According to a new study, human nature prevails when it comes to searching for health-related information, with users often jumping to conclusions and assuming the worst.
Microsoft researchers Ryen White and Eric Horvitz said their investigation of online medical search behavior found that it can often lead to "cyberchondria," an eight-year-old term describing the online equivalent of hypochondria, a psychological ailment in which people view minor medical symptoms as evidence of a serious illness.
"We use the term 'cyberchondria' to refer to the unfounded escalation of concerns about common symptoms based on the review of search results," the researchers wrote. "The Web has the potential to increase the anxieties of people who have little or no medical training, especially when Web search is employed as a diagnostic procedure."
With the Internet already a daily tool used at home and at work, both on PCs and on mobile smartphone devices, it's not surprising that consumers are relying on it for their even most private research needs.

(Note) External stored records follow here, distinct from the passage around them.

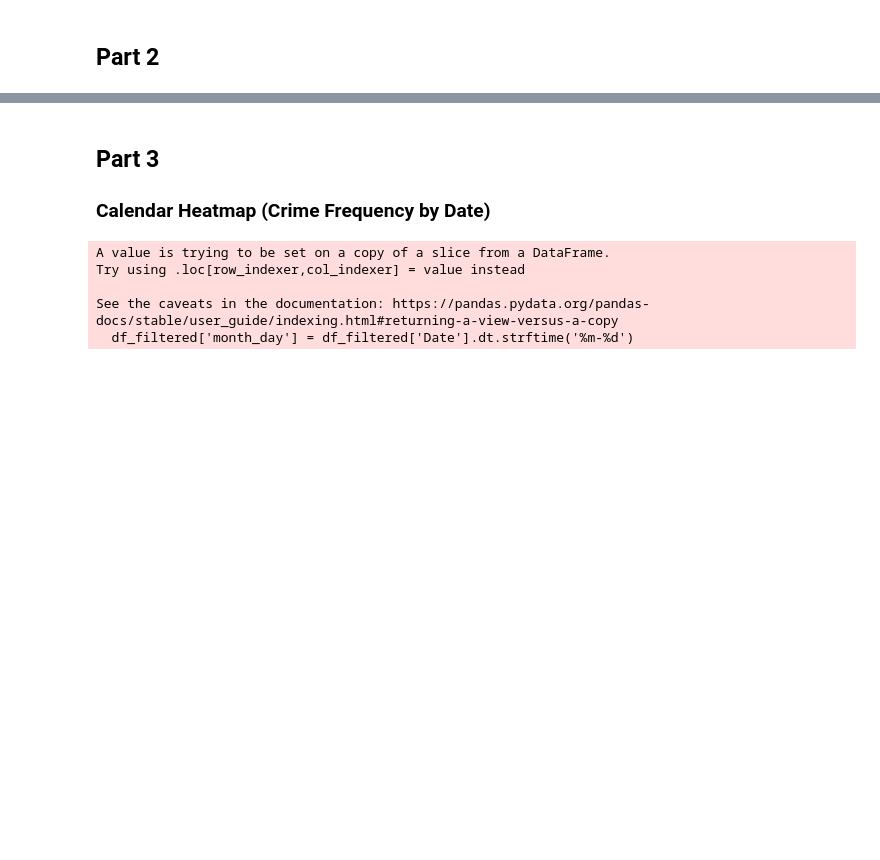
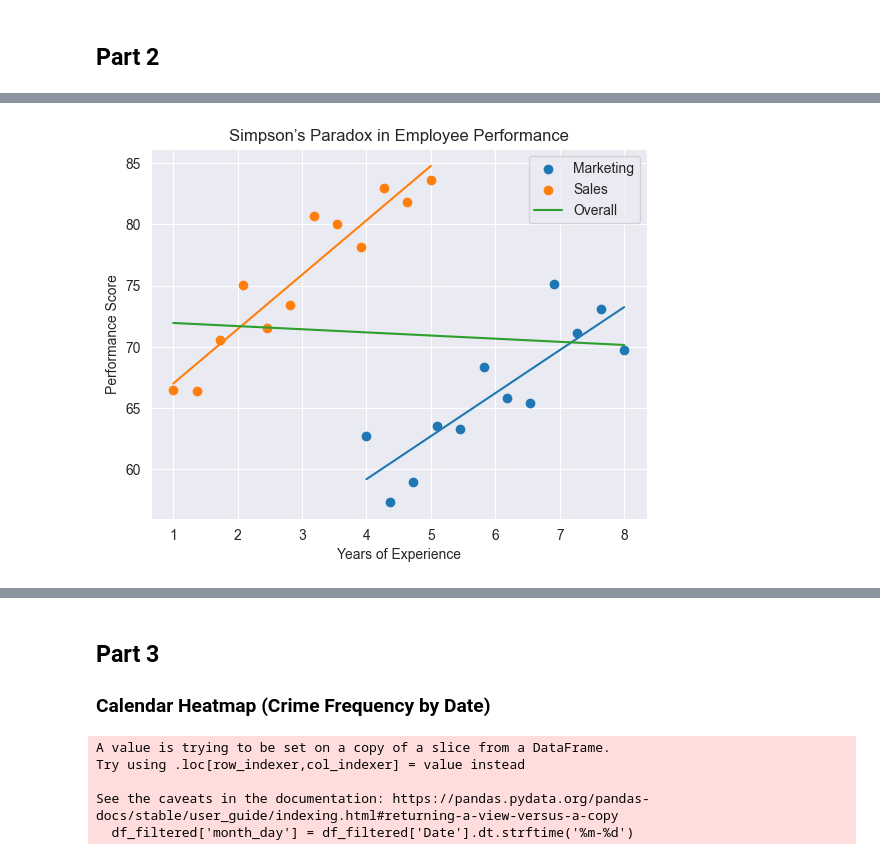
Before and after one commit to mathiaskrois/-socialdata2025-MMC-, a Jupyter notebook: Assignments/A1/A1.ipynb, the cells around one changed output, grey strips where cells are left out. Saved outputs shown, nothing was run; the diff lists cells and outputs as text; code cells hidden in the pictures; blank space fills up the shorter version.

```diff
--- a/Assignments/A1/A1.ipynb
+++ b/Assignments/A1/A1.ipynb
@@ -218,5 +211,7 @@ Finally, Police chief Suneman is interested in the temporal development of only
 # %%
-focuscrimes = set(['WEAPON LAWS', 'PROSTITUTION', 'DRIVING UNDER THE INFLUENCE', 'ROBBERY', 'BURGLARY', 'ASSAULT', 'DRUNKENNESS', 'DRUG/NARCOTIC', 'TRESPASS', 'LARCENY/THEFT', 'VANDALISM', 'VEHICLE THEFT', 'STOLEN PROPERTY', 'DISORDERLY CONDUCT'])
+focuscrimes = {'WEAPON LAWS', 'PROSTITUTION', 'DRIVING UNDER THE INFLUENCE', 'ROBBERY', 'BURGLARY', 'ASSAULT',
+               'DRUNKENNESS', 'DRUG/NARCOTIC', 'TRESPASS', 'LARCENY/THEFT', 'VANDALISM', 'VEHICLE THEFT',
+               'STOLEN PROPERTY', 'DISORDERLY CONDUCT'}
 
 
 # Filter dataset for focus crimes
@@ -226,7 +221,7 @@ df_focus = df[df['Category'].isin(focuscrimes)]
 crime_counts = df_focus.groupby(['Category', 'Year']).size().unstack(fill_value=0)
 
 # Set up subplots
-fig, axes = plt.subplots(nrows=7, ncols=2, figsize=(15, 20))  # Adjust grid based on number of categories
+fig, axes = plt.subplots(nrows=7, ncols=2, figsize=(15, 20))
 axes = axes.flatten()
 
 # Plot each crime category
@@ -237,10 +232,6 @@ for i, (crime, counts) in enumerate(crime_counts.iterrows()):
     ax.set_xlabel('Year')
     ax.set_ylabel('Count')
 
-# Remove empty subplots
-for j in range(i + 1, len(axes)):
-    fig.delaxes(axes[j])
-
 # Adjust layout
 plt.tight_layout()
 plt.show()
@@ -276,3 +275,37 @@ Exploratory data analysis (EDA) focuses on discovering patterns, trends, and rel
+# %%
+# Generate fake data
+np.random.seed(42)
+n = 12
+years_A = np.linspace(1, 5, n)
+performance_A = 60 + 5*years_A + np.random.normal(0, 3, n)
+years_B = np.linspace(4, 8, n)
+performance_B = 50 + 3*years_B + np.random.normal(0, 3, n)
+
+df_ex = pd.concat([
+    pd.DataFrame({'Years': years_A, 'Performance': performance_A, 'Department': 'Sales'}),
+    pd.DataFrame({'Years': years_B, 'Performance': performance_B, 'Department': 'Marketing'})
+], ignore_index=True)
+
+# Plot
+fig, ax = plt.subplots()
+for dept, d in df_ex.groupby('Department'):
+    ax.scatter(d['Years'], d['Performance'], label=dept)
+    s, i = np.polyfit(d['Years'], d['Performance'], 1)
+    x_line = np.linspace(d['Years'].min(), d['Years'].max(), 50)
+    ax.plot(x_line, s*x_line + i)
+
+# Overall trend line
+s_all, i_all = np.polyfit(df_ex['Years'], df_ex['Performance'], 1)
+x_all = np.linspace(df_ex['Years'].min(), df_ex['Years'].max(), 50)
+ax.plot(x_all, s_all*x_all + i_all, label='Overall')
+
+ax.set_xlabel('Years of Experience')
+ax.set_ylabel('Performance Score')
+ax.set_title("Simpson’s Paradox in Employee Performance")
+ax.legend()
+plt.show()
+# %% [output]
+[figure, added]
 # %% [markdown]
 ### 10 Rules for Making Nice Plots
 
```
Also changed, not shown: parts of 38 cells of this notebook.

A recent study revealed over 50 percent of mobile workers surveyed said it would be easier to go without a car for a week than relinquish Internet access.
In their report, White and Horvitz said the Web is "fertile ground" for those suffering from hypochondria, since it enables surfers to conduct detailed investigations into perceived conditions.
As a result, hypochondria-prone users' concerns about common health symptoms -- think "headache" and "heartburn" -- quickly ramp up to Web queries on serious illnesses -- think "brain tumor" and "heart attack".
"We found that escalation is potentially related to the amount and distribution of medical content viewed by users, the presence of escalatory terminology in pages visited and a users predisposition to escalate or seek more reasonable explanations for ailments," White and Eric Horvitz wrote.
According to the report, information gleamed in healthcare-related searches can also affect a person's decision on when to reach out to a medical expert, as well as a person's approach to maintaining health.
"Information drawn from the Web can influence how people reflect and make decisions about their health and wellbeing, including the attention they seek from healthcare professionals, and behaviors with regard to diet, exercise, and preventative, proactive health activities," the authors wrote.
This article was first published on InternetNews.com.